A Sunday Telegraph, Irish Times and Glasgow Herald Book of the Year

“Tender, acute and utterly absorbing” Anna Funder, author of Stasiland

“A wry and unheroic witness… an unofficial history of a country that no longer exists” Julian Barnes

“Beautiful and supremely touching” Keith Lowe, Sunday Telegraph

“Compelling … [Leo] is terrific at elucidating the slow, incremental steps by which people come to lie to themselves… Guile, guilt and disappointment drip from these pages and Red Love is all the more affecting for it” New Statesman

Growing up in East Berlin, Maxim Leo knew not to ask questions. All he knew was that his rebellious parents, Wolf and Anne, with their dyed hair, leather jackets and insistence he call them by their first names, were a bit embarrassing. That there were some places you couldn’t play; certain things you didn’t say.

Now, married with two children and the Wall a distant memory, Maxim decides to find the answers to the questions he couldn’t ask. Why did his parents, once passionately in love, grow apart? Why did his father become so angry, and his mother quit her career in journalism? And why did his grandfather Gerhard, the Socialist war hero, turn into a stranger?

The story he unearths is, like his country’s past, one of hopes, lies, cruelties, betrayals but also love.

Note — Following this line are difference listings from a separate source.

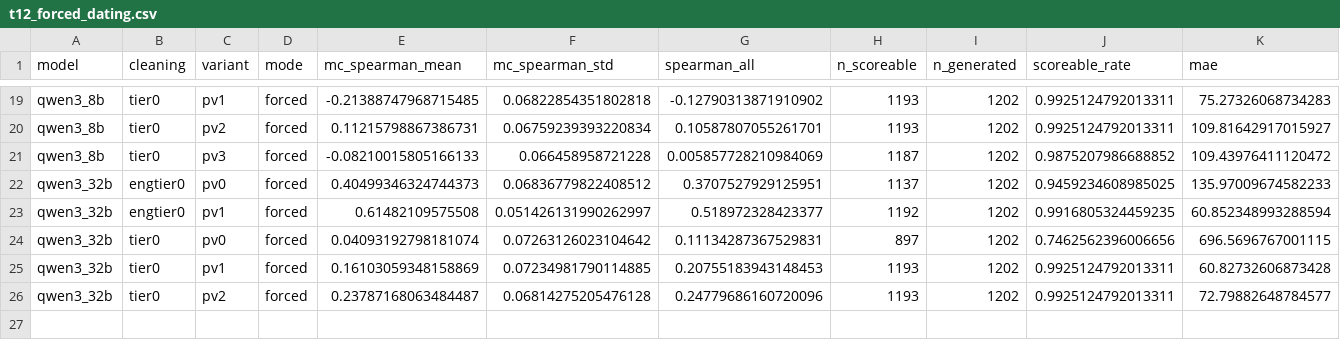
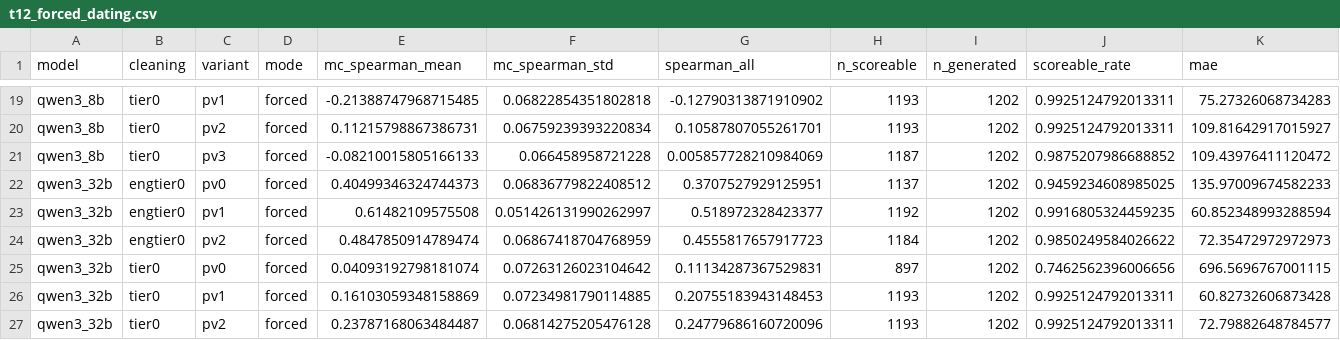
Before and after one commit to YarinBeni/HUJI-THESIS--YARIN, a CSV file: v_1/src/stress_tests/results/csv/t12_forced_dating.csv, drawn as a sheet; only a part is shown, gaps mark what is left out; rows hold the shown columns only; the diff names each change by its address in the sheet, - before the commit and + after, or states it on an @@ line.

```diff
--- a/v_1/src/stress_tests/results/csv/t12_forced_dating.csv
+++ b/v_1/src/stress_tests/results/csv/t12_forced_dating.csv
+row 24: qwen3_32b | engtier0 | pv2 | forced | 0.4847850914789474 | 0.06867418704768959 | 0.4555817657917723 | 1184 | 1202 | 0.9850249584026622 | 72.35472972972973
```
Also changed, not shown: v_1/src/stress_tests/results/csv/e5_shuffle.csv, 1 other file.
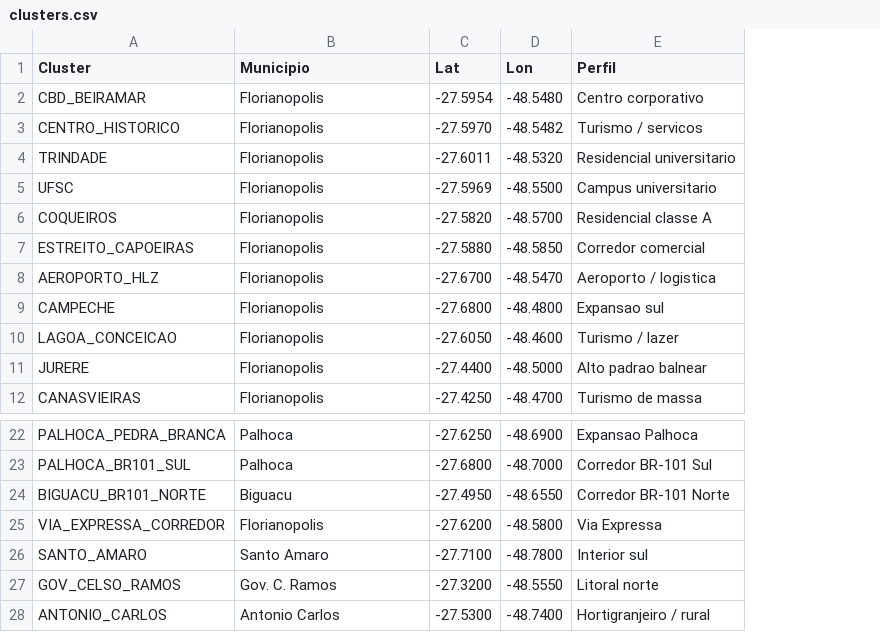
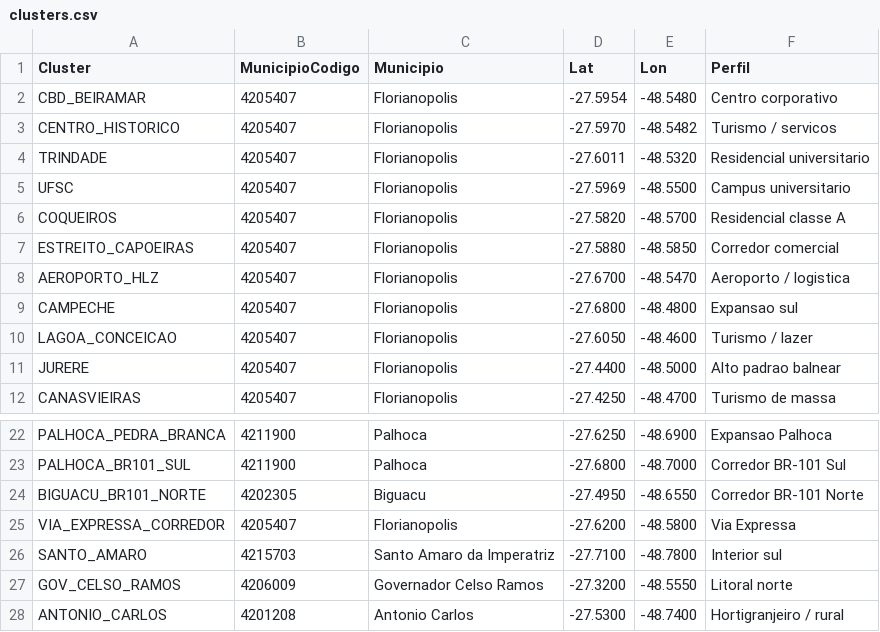
Before and after one commit to No-Country-simulation/S06-26-NC-Equipo-73, a CSV file: load-db-script/visent/small/clusters.csv, drawn as a sheet; only a part is shown, gaps mark what is left out; addresses are those after the commit; the diff names each change by its address in the sheet, - before the commit and + after, or states it on an @@ line.

Commit message:
updated cluster csv

```diff
--- a/load-db-script/visent/small/clusters.csv
+++ b/load-db-script/visent/small/clusters.csv
+column B (MunicipioCodigo), rows 2-12: all 4205407; rows 22-28: 4211900 | 4211900 | 4202305 | 4205407 | 4215703 | 4206009 | 4201208
-C26 (Municipio): Santo Amaro
+C26 (Municipio): Santo Amaro da Imperatriz
-C27 (Municipio): Gov. C. Ramos
+C27 (Municipio): Governador Celso Ramos
```
Also changed, not shown: 3 other files.
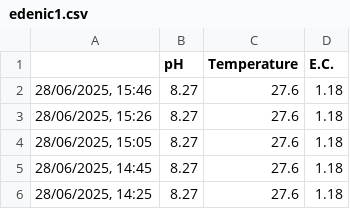
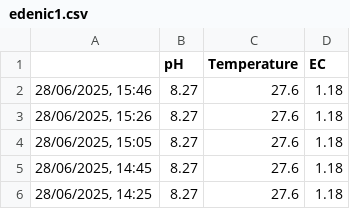
Before and after one commit to jwongcyy/iot-grafana, a CSV file: edenic1.csv, drawn as a sheet; only a part is shown.

Commit message:
Update edenic1.csv

```diff
--- a/edenic1.csv
+++ b/edenic1.csv
@@ -1,2 +1,2 @@
-,pH,Temperature,E.C.
+,pH,Temperature,EC
 "28/06/2025, 15:46",8.27,27.6,1.18
```
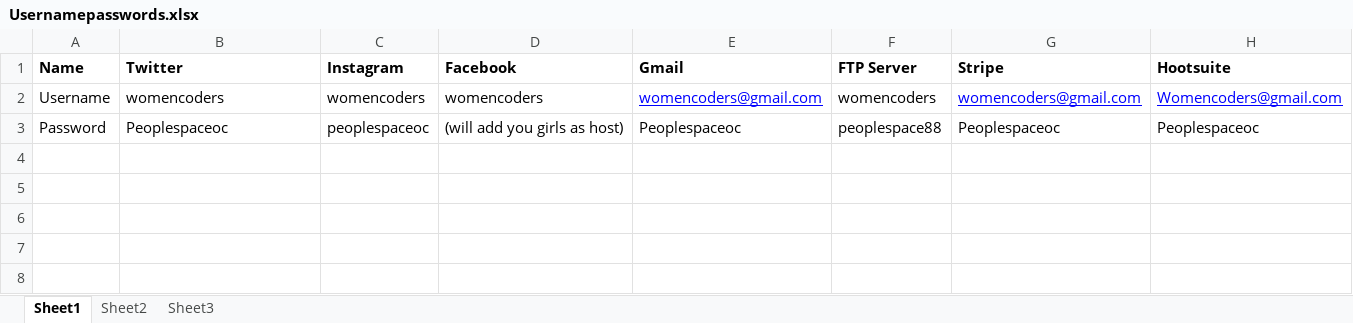
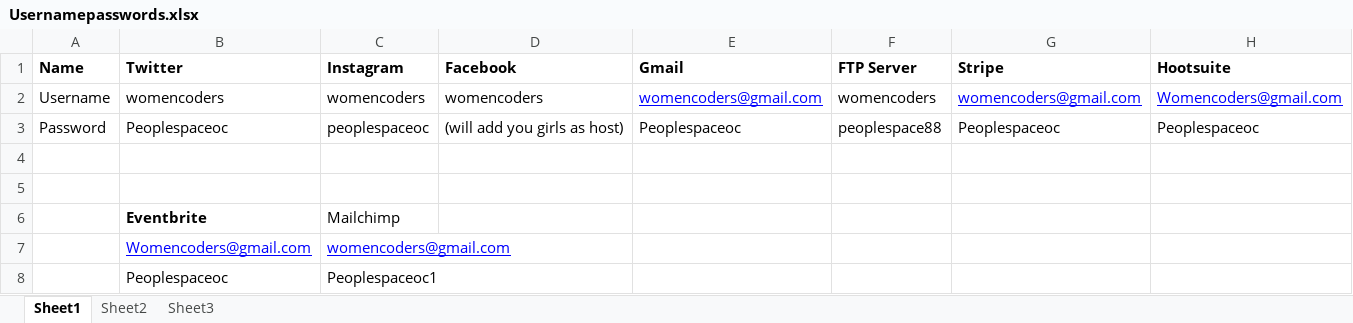
Before and after one commit to mjkobaya/Women-Coders, an Excel workbook: Usernamepasswords.xlsx, sheet Sheet1, drawn as a sheet; values as stored, in another font and other column widths than the file's, no borders; the diff names each change by its address in the sheet, - before the commit and + after, or states it on an @@ line.

Commit message:
updated usernamepasswords
with eventbrite and mailchimp

```diff
--- a/Usernamepasswords.xlsx (sheet Sheet1)
+++ b/Usernamepasswords.xlsx (sheet Sheet1)
+row 4: (empty)
+row 5: (empty)
+row 6:  | Eventbrite | Mailchimp
+row 7:  | Womencoders@gmail.com | womencoders@gmail.com
+row 8:  | Peoplespaceoc | Peoplespaceoc1
```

In Red Love he captures, with warmth and unflinching honesty, why so many dreamed the GDR would be a new world and why, in the end, it fell apart.